Seattle Cancer Care Alliance is committed to developing new therapies and participating in clinical studies.

The success in treating illness is the best example of success through collaboration. In clinical studies, researchers prescribe promising treatment regimens, monitor the patients responses carefully, and compare this treatment to standard treatment.

For sickle cell disease, bone marrow transplant is currently the only curative therapy. Beginning with seminal studies led by Fred Hutchinson Cancer Research Center, researchers have documented disease-free survival of around 85 percent and overall survival around 95 percent in hundreds of children with matched sibling donors. Unfortunately, fewer than one in five children with SCD have a matched sibling and unrelated donor transplantation in SCD has met with less success. Outcomes in adults with SCD also have been less successful due to both disease- and transplant-related mortality. SCCA currently has several protocols aimed at improving outcomes for those with SCD.

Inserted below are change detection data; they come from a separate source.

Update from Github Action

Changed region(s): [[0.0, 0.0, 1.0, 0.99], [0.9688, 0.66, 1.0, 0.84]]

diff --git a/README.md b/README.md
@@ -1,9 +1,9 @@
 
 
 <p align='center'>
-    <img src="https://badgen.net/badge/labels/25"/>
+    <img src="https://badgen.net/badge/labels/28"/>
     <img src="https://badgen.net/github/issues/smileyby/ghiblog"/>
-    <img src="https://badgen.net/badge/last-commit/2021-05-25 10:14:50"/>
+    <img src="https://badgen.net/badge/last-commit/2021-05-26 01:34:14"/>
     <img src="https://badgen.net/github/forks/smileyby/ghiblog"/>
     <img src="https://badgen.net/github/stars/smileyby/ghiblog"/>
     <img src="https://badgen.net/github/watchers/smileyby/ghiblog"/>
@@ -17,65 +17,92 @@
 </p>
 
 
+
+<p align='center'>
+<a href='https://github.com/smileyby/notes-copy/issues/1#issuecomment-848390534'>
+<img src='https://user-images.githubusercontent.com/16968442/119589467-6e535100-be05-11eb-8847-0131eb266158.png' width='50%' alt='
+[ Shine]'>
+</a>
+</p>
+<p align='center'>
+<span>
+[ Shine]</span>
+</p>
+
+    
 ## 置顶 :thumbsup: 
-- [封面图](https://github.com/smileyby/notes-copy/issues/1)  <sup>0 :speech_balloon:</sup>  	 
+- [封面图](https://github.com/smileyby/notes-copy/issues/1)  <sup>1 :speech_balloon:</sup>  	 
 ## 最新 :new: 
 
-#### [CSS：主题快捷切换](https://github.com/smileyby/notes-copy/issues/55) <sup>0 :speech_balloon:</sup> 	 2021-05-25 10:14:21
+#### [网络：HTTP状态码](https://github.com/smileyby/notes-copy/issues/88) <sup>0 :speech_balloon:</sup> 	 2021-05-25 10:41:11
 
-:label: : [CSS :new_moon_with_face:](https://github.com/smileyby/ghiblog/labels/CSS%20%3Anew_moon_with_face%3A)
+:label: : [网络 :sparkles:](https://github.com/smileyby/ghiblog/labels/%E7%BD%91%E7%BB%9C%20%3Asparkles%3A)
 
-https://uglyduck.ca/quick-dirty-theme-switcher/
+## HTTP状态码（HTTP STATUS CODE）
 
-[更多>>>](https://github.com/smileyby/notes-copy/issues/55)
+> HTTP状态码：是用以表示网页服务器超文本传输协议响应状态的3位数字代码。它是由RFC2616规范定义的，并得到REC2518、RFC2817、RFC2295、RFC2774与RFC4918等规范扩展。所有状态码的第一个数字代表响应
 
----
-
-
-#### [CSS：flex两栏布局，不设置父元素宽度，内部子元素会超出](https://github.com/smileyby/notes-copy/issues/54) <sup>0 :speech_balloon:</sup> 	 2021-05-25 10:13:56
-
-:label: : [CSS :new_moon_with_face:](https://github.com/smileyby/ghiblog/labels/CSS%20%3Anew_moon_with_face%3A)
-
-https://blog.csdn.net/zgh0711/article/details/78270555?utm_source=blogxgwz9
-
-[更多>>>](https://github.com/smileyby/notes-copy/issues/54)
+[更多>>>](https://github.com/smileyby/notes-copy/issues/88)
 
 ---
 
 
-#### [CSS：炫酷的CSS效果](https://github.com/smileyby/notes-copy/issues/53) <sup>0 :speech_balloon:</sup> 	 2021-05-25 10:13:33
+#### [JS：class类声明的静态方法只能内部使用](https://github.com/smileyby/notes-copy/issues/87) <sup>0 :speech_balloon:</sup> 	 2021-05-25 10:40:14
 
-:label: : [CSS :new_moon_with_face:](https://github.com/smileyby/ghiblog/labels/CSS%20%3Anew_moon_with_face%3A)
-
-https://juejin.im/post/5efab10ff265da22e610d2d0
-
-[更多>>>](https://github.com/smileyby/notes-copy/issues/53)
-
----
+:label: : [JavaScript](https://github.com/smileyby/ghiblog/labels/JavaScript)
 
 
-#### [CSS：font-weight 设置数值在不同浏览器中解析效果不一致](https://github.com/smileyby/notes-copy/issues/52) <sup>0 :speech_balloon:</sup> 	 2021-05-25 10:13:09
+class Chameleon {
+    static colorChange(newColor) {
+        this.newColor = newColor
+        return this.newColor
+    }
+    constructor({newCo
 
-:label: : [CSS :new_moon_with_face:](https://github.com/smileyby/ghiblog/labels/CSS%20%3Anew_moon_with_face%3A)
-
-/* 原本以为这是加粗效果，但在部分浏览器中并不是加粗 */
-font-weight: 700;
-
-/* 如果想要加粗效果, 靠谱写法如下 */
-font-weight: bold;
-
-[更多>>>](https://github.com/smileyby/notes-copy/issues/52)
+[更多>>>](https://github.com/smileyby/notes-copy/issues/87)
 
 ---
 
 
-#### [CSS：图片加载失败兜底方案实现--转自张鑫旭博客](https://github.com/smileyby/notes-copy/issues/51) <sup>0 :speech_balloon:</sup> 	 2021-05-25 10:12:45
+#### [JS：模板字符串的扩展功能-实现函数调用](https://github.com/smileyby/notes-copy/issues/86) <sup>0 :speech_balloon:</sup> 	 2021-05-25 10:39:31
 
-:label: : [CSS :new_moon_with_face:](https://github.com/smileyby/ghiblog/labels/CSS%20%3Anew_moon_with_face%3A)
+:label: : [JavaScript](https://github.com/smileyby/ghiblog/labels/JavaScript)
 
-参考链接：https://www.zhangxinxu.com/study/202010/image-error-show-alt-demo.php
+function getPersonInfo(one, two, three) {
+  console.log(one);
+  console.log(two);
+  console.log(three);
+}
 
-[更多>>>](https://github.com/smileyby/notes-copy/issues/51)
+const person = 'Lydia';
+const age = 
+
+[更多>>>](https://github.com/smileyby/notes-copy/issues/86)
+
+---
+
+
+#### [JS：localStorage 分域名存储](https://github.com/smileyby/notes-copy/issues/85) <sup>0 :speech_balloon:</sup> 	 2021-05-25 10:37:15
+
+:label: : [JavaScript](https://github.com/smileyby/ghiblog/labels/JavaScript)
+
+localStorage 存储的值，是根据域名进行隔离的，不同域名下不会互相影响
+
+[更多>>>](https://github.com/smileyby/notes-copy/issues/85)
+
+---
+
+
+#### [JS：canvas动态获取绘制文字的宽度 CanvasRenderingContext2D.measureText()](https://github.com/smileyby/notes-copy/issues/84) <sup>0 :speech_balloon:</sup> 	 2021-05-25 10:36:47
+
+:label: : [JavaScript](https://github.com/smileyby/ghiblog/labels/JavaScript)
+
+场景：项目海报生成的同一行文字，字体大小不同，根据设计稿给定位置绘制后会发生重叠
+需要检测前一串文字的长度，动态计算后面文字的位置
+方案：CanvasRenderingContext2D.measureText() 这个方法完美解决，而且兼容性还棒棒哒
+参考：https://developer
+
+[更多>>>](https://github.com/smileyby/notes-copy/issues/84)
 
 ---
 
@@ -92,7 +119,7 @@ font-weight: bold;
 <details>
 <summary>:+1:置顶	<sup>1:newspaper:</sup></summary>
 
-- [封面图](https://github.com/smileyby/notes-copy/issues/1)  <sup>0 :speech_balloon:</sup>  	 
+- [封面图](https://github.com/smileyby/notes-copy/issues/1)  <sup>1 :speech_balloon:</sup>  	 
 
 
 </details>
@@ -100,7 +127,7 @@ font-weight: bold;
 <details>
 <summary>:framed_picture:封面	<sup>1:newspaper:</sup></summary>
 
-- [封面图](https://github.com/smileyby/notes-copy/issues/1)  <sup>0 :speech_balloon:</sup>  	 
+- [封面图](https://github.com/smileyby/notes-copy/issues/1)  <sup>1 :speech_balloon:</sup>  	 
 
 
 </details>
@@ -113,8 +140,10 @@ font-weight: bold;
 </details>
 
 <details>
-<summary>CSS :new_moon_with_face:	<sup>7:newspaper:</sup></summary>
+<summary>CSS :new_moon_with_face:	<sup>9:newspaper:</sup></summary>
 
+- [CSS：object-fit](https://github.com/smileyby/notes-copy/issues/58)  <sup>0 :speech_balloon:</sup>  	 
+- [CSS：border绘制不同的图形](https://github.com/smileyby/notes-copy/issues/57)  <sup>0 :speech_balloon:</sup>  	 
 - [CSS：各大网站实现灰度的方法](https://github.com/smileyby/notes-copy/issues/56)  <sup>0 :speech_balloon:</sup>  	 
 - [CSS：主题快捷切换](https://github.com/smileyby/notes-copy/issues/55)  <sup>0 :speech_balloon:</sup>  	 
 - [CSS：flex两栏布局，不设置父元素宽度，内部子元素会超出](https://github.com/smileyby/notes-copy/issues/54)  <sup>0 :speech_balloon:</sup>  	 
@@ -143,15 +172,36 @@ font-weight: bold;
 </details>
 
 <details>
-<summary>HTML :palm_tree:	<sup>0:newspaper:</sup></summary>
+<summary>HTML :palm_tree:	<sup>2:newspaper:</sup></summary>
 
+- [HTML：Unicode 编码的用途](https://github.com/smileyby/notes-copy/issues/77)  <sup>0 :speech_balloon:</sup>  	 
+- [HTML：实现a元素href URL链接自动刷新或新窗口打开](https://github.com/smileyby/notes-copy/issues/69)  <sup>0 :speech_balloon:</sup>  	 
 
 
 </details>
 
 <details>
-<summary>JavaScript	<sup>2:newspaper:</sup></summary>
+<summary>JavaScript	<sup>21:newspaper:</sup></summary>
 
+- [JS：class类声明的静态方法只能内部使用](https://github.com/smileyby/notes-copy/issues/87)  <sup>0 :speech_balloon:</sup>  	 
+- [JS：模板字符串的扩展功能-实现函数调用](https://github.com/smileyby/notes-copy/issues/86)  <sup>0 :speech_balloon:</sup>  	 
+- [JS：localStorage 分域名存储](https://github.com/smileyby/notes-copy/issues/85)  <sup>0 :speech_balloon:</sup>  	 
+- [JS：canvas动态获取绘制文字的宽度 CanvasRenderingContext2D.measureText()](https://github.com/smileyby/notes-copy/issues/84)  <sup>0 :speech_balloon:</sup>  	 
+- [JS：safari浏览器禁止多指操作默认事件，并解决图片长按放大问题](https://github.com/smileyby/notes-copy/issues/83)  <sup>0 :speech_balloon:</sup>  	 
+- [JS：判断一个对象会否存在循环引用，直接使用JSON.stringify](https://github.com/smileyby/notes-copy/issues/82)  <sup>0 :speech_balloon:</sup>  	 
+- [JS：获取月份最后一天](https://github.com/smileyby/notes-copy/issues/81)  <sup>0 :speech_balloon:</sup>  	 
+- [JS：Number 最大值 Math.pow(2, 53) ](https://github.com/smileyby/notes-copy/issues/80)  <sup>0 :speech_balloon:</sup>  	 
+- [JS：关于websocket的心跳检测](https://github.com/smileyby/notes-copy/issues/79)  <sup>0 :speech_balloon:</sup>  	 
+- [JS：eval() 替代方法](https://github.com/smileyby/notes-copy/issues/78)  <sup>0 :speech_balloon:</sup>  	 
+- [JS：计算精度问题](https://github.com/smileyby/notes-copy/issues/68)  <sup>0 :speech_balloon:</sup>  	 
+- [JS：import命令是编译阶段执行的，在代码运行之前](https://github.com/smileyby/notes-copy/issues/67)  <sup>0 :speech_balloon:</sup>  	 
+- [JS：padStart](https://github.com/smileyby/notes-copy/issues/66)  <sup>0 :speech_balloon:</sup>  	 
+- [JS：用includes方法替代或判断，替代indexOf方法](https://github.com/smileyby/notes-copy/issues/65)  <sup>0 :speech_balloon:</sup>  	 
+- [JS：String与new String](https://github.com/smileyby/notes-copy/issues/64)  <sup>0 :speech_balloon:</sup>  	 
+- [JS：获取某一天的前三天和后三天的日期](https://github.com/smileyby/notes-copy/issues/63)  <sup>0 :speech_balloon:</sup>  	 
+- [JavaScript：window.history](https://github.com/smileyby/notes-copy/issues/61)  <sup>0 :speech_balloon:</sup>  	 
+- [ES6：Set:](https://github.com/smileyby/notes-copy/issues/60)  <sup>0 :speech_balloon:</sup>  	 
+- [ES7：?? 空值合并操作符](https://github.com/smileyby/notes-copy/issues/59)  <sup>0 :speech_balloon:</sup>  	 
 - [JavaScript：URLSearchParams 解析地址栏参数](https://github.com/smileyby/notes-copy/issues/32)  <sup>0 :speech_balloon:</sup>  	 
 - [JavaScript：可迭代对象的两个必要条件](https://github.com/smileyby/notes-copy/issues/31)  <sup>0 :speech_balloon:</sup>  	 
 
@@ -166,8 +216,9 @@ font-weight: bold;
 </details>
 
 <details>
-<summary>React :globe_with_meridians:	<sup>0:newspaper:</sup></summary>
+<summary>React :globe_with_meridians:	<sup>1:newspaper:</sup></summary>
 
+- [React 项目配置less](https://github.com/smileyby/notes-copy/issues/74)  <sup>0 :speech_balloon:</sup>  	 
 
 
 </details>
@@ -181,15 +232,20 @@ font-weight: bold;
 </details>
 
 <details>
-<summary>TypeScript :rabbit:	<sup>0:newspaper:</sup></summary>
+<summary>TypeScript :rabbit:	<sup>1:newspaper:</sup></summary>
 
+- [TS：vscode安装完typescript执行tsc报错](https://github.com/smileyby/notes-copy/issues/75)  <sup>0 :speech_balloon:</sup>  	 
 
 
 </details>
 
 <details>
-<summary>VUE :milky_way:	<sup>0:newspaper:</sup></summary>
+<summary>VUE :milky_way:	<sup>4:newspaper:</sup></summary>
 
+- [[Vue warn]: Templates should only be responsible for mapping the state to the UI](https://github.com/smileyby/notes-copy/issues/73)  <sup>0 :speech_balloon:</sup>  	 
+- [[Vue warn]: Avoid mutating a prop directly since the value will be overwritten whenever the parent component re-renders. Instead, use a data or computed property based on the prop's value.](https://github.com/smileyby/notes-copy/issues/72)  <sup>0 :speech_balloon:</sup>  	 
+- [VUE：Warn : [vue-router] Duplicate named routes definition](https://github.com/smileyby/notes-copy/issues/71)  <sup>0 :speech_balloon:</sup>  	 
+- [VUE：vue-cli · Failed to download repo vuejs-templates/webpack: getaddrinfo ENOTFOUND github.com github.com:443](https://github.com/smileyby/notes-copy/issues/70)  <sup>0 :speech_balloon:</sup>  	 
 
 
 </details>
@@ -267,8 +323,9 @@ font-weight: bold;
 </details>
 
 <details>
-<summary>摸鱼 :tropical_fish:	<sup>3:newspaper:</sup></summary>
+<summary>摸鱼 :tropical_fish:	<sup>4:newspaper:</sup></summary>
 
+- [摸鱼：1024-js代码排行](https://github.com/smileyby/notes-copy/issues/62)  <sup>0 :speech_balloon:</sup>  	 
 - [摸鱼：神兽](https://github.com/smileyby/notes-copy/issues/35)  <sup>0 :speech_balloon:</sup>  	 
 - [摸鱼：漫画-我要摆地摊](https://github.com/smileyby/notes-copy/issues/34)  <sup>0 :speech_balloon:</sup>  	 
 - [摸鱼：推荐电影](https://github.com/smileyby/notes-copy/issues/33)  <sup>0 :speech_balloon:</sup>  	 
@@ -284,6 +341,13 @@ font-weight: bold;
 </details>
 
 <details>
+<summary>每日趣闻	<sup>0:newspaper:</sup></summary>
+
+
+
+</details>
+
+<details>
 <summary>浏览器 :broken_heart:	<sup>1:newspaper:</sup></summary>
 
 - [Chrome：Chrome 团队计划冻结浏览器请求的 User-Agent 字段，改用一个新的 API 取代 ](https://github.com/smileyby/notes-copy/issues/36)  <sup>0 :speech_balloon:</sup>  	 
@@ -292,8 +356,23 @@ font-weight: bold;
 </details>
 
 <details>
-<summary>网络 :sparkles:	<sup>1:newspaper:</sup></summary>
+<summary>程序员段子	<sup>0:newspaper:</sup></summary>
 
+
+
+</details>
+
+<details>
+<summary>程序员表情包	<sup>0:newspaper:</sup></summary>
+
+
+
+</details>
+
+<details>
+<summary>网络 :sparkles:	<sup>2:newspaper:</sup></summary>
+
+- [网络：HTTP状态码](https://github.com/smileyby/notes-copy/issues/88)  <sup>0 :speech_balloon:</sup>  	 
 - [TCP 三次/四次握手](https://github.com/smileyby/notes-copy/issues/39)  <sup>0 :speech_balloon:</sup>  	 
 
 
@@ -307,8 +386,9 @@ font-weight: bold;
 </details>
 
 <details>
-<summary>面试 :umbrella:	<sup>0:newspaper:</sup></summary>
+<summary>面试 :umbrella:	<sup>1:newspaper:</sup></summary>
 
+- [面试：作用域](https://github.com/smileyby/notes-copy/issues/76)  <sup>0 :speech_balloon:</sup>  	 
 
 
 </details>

For an overview of what happens in clinical trials, read our Patient Guide to Clinical Trials, especially the section on Children & Clinical Trials.

To find clinical trials for which your child may be eligible, ask your child’s healthcare team.

New Treatment Research

In 2007 two Fred Hutchinson Cancer Research Center researchers received a $23.7 million grant (awarded to Seattle Children's Hospital Research Institute) to support the Northwest Genome Engineering Consortium from the National Institutes of Health that will fund the development of new methods for gene repair thought to be helpful in treating diseases like sickle cell disease. Read more about this grant.